- **ACTIVITY**: Go through the listing and repeat each entry exactly, but include no pictures.
____
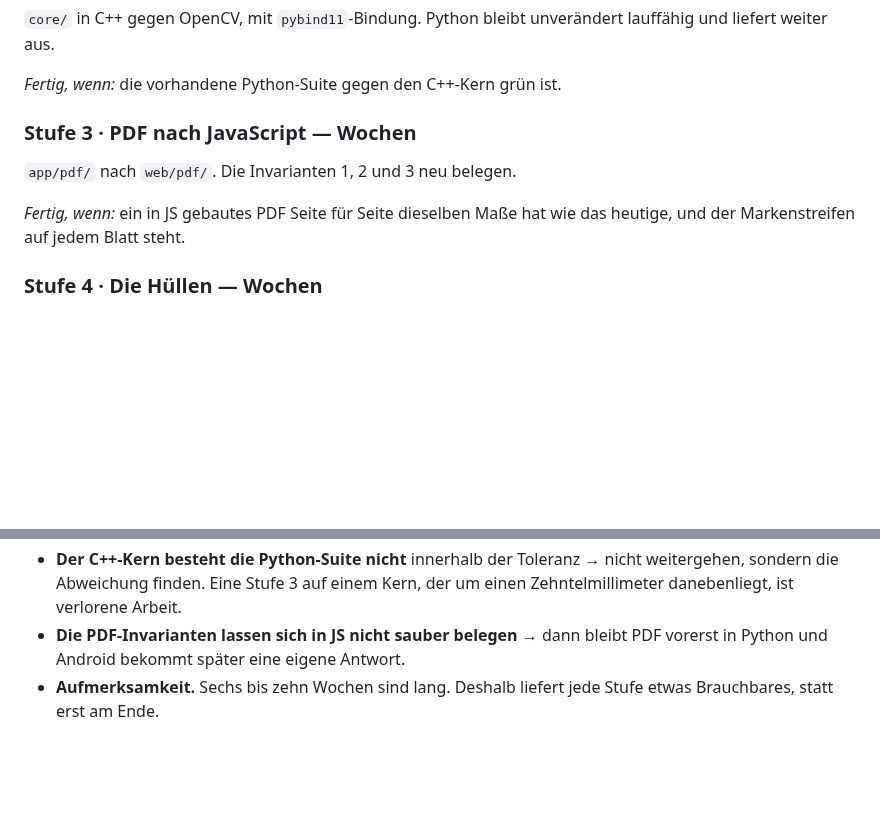
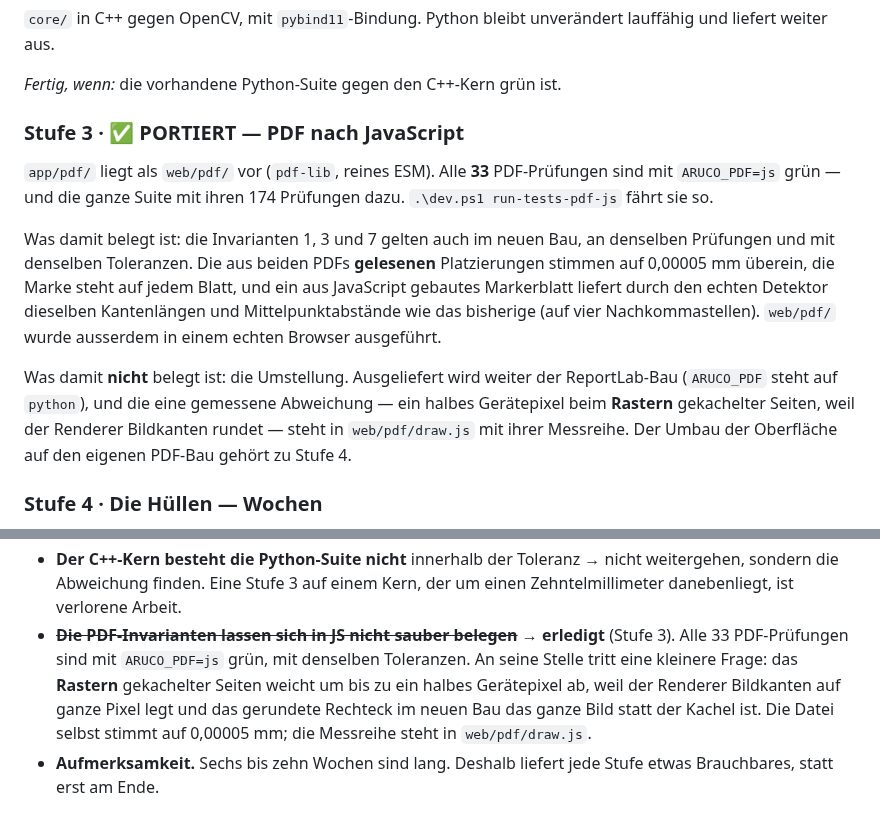
Before and after one commit to leobischof/aruco-homography, a Markdown page: docs/cpp-migration/README.md, 2 parts joined by grey strips. Drawn GitHub-style; blank space fills up the shorter version.

Commit message:
docs: record that the PDF builder now exists in JavaScript
AGENTS.md is the entry page for anyone working here and did not mention
web/ or tools/ at all. A new directory holding a second implementation of
the layer whose product is millimetres is exactly what that page exists to
point at -- along with the two things one has to know before touching it:
it is not the shipping path yet, and nothing in it may touch fs or path.

The roadmap said stage 3 was still to come and listed "the PDF invariants
cannot be shown to hold in JS" among the ways this could fail. Both are
now false, and a roadmap that says so is worse than none. What replaces
them says what was shown (all 33 checks green under ARUCO_PDF=js, and the
whole 174 with them) and, in the same breath, what was not: the switch-over
has not happened, and the one measured difference -- half a device pixel
when RASTERISING tiled pages, because the renderer rounds image edges --
is named with a pointer to the measurements in web/pdf/draw.js.

Co-Authored-By: Claude Opus 5 (1M context) <noreply@anthropic.com>
Claude-Session: https://claude.ai/code/session_01EwNDZCfoWx3Nyh6Z1kLi3V

```diff
--- a/docs/cpp-migration/README.md
+++ b/docs/cpp-migration/README.md
@@ -183,12 +183,24 @@ lauffähig und liefert weiter aus.
 
 *Fertig, wenn:* die vorhandene Python-Suite gegen den C++-Kern grün ist.
 
-### Stufe 3 · PDF nach JavaScript — Wochen
+### Stufe 3 · ✅ PORTIERT — PDF nach JavaScript
 
-`app/pdf/` nach `web/pdf/`. Die Invarianten 1, 2 und 3 neu belegen.
+`app/pdf/` liegt als `web/pdf/` vor (`pdf-lib`, reines ESM). Alle **33** PDF-Prüfungen
+sind mit `ARUCO_PDF=js` grün — und die ganze Suite mit ihren 174 Prüfungen dazu.
+`.\dev.ps1 run-tests-pdf-js` fährt sie so.
 
-*Fertig, wenn:* ein in JS gebautes PDF Seite für Seite dieselben Maße hat wie das
-heutige, und der Markenstreifen auf jedem Blatt steht.
+Was damit belegt ist: die Invarianten 1, 3 und 7 gelten auch im neuen Bau, an
+denselben Prüfungen und mit denselben Toleranzen. Die aus beiden PDFs **gelesenen**
+Platzierungen stimmen auf 0,00005 mm überein, die Marke steht auf jedem Blatt, und
+ein aus JavaScript gebautes Markerblatt liefert durch den echten Detektor dieselben
+Kantenlängen und Mittelpunktabstände wie das bisherige (auf vier Nachkommastellen).
+`web/pdf/` wurde ausserdem in einem echten Browser ausgeführt.
+
+Was damit **nicht** belegt ist: die Umstellung. Ausgeliefert wird weiter der
+ReportLab-Bau (`ARUCO_PDF` steht auf `python`), und die eine gemessene Abweichung —
+ein halbes Gerätepixel beim **Rastern** gekachelter Seiten, weil der Renderer
+Bildkanten rundet — steht in `web/pdf/draw.js` mit ihrer Messreihe. Der Umbau der
+Oberfläche auf den eigenen PDF-Bau gehört zu Stufe 4.
 
 ### Stufe 4 · Die Hüllen — Wochen
 
@@ -255,7 +267,12 @@ außerhalb von OpenCV ist `scipy.optimize.least_squares` an genau zwei Stellen
 - **Der C++-Kern besteht die Python-Suite nicht** innerhalb der Toleranz → nicht
   weitergehen, sondern die Abweichung finden. Eine Stufe 3 auf einem Kern, der um
   einen Zehntelmillimeter danebenliegt, ist verlorene Arbeit.
-- **Die PDF-Invarianten lassen sich in JS nicht sauber belegen** → dann bleibt PDF
-  vorerst in Python und Android bekommt später eine eigene Antwort.
+- ~~**Die PDF-Invarianten lassen sich in JS nicht sauber belegen**~~ → **erledigt**
+  (Stufe 3). Alle 33 PDF-Prüfungen sind mit `ARUCO_PDF=js` grün, mit denselben
+  Toleranzen. An seine Stelle tritt eine kleinere Frage: das **Rastern** gekachelter
+  Seiten weicht um bis zu ein halbes Gerätepixel ab, weil der Renderer Bildkanten auf
+  ganze Pixel legt und das gerundete Rechteck im neuen Bau das ganze Bild statt der
+  Kachel ist. Die Datei selbst stimmt auf 0,00005 mm; die Messreihe steht in
+  `web/pdf/draw.js`.
 - **Aufmerksamkeit.** Sechs bis zehn Wochen sind lang. Deshalb liefert jede Stufe
   etwas Brauchbares, statt erst am Ende.
```
Also changed, not shown: AGENTS.md (+9 -0 lines).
____
- **RESULT**:
Before and after one commit to leobischof/aruco-homography, a Markdown page: docs/cpp-migration/README.md, 2 parts joined by grey strips. Drawn GitHub-style; blank space fills up the shorter version.

Commit message:
docs: record that the PDF builder now exists in JavaScript
AGENTS.md is the entry page for anyone working here and did not mention
web/ or tools/ at all. A new directory holding a second implementation of
the layer whose product is millimetres is exactly what that page exists to
point at -- along with the two things one has to know before touching it:
it is not the shipping path yet, and nothing in it may touch fs or path.

The roadmap said stage 3 was still to come and listed "the PDF invariants
cannot be shown to hold in JS" among the ways this could fail. Both are
now false, and a roadmap that says so is worse than none. What replaces
them says what was shown (all 33 checks green under ARUCO_PDF=js, and the
whole 174 with them) and, in the same breath, what was not: the switch-over
has not happened, and the one measured difference -- half a device pixel
when RASTERISING tiled pages, because the renderer rounds image edges --
is named with a pointer to the measurements in web/pdf/draw.js.

Co-Authored-By: Claude Opus 5 (1M context) <noreply@anthropic.com>
Claude-Session: https://claude.ai/code/session_01EwNDZCfoWx3Nyh6Z1kLi3V

```diff
--- a/docs/cpp-migration/README.md
+++ b/docs/cpp-migration/README.md
@@ -183,12 +183,24 @@ lauffähig und liefert weiter aus.
 
 *Fertig, wenn:* die vorhandene Python-Suite gegen den C++-Kern grün ist.
 
-### Stufe 3 · PDF nach JavaScript — Wochen
+### Stufe 3 · ✅ PORTIERT — PDF nach JavaScript
 
-`app/pdf/` nach `web/pdf/`. Die Invarianten 1, 2 und 3 neu belegen.
+`app/pdf/` liegt als `web/pdf/` vor (`pdf-lib`, reines ESM). Alle **33** PDF-Prüfungen
+sind mit `ARUCO_PDF=js` grün — und die ganze Suite mit ihren 174 Prüfungen dazu.
+`.\dev.ps1 run-tests-pdf-js` fährt sie so.
 
-*Fertig, wenn:* ein in JS gebautes PDF Seite für Seite dieselben Maße hat wie das
-heutige, und der Markenstreifen auf jedem Blatt steht.
+Was damit belegt ist: die Invarianten 1, 3 und 7 gelten auch im neuen Bau, an
+denselben Prüfungen und mit denselben Toleranzen. Die aus beiden PDFs **gelesenen**
+Platzierungen stimmen auf 0,00005 mm überein, die Marke steht auf jedem Blatt, und
+ein aus JavaScript gebautes Markerblatt liefert durch den echten Detektor dieselben
+Kantenlängen und Mittelpunktabstände wie das bisherige (auf vier Nachkommastellen).
+`web/pdf/` wurde ausserdem in einem echten Browser ausgeführt.
+
+Was damit **nicht** belegt ist: die Umstellung. Ausgeliefert wird weiter der
+ReportLab-Bau (`ARUCO_PDF` steht auf `python`), und die eine gemessene Abweichung —
+ein halbes Gerätepixel beim **Rastern** gekachelter Seiten, weil der Renderer
+Bildkanten rundet — steht in `web/pdf/draw.js` mit ihrer Messreihe. Der Umbau der
+Oberfläche auf den eigenen PDF-Bau gehört zu Stufe 4.
 
 ### Stufe 4 · Die Hüllen — Wochen
 
@@ -255,7 +267,12 @@ außerhalb von OpenCV ist `scipy.optimize.least_squares` an genau zwei Stellen
 - **Der C++-Kern besteht die Python-Suite nicht** innerhalb der Toleranz → nicht
   weitergehen, sondern die Abweichung finden. Eine Stufe 3 auf einem Kern, der um
   einen Zehntelmillimeter danebenliegt, ist verlorene Arbeit.
-- **Die PDF-Invarianten lassen sich in JS nicht sauber belegen** → dann bleibt PDF
-  vorerst in Python und Android bekommt später eine eigene Antwort.
+- ~~**Die PDF-Invarianten lassen sich in JS nicht sauber belegen**~~ → **erledigt**
+  (Stufe 3). Alle 33 PDF-Prüfungen sind mit `ARUCO_PDF=js` grün, mit denselben
+  Toleranzen. An seine Stelle tritt eine kleinere Frage: das **Rastern** gekachelter
+  Seiten weicht um bis zu ein halbes Gerätepixel ab, weil der Renderer Bildkanten auf
+  ganze Pixel legt und das gerundete Rechteck im neuen Bau das ganze Bild statt der
+  Kachel ist. Die Datei selbst stimmt auf 0,00005 mm; die Messreihe steht in
+  `web/pdf/draw.js`.
 - **Aufmerksamkeit.** Sechs bis zehn Wochen sind lang. Deshalb liefert jede Stufe
   etwas Brauchbares, statt erst am Ende.
```
Also changed, not shown: AGENTS.md (+9 -0 lines).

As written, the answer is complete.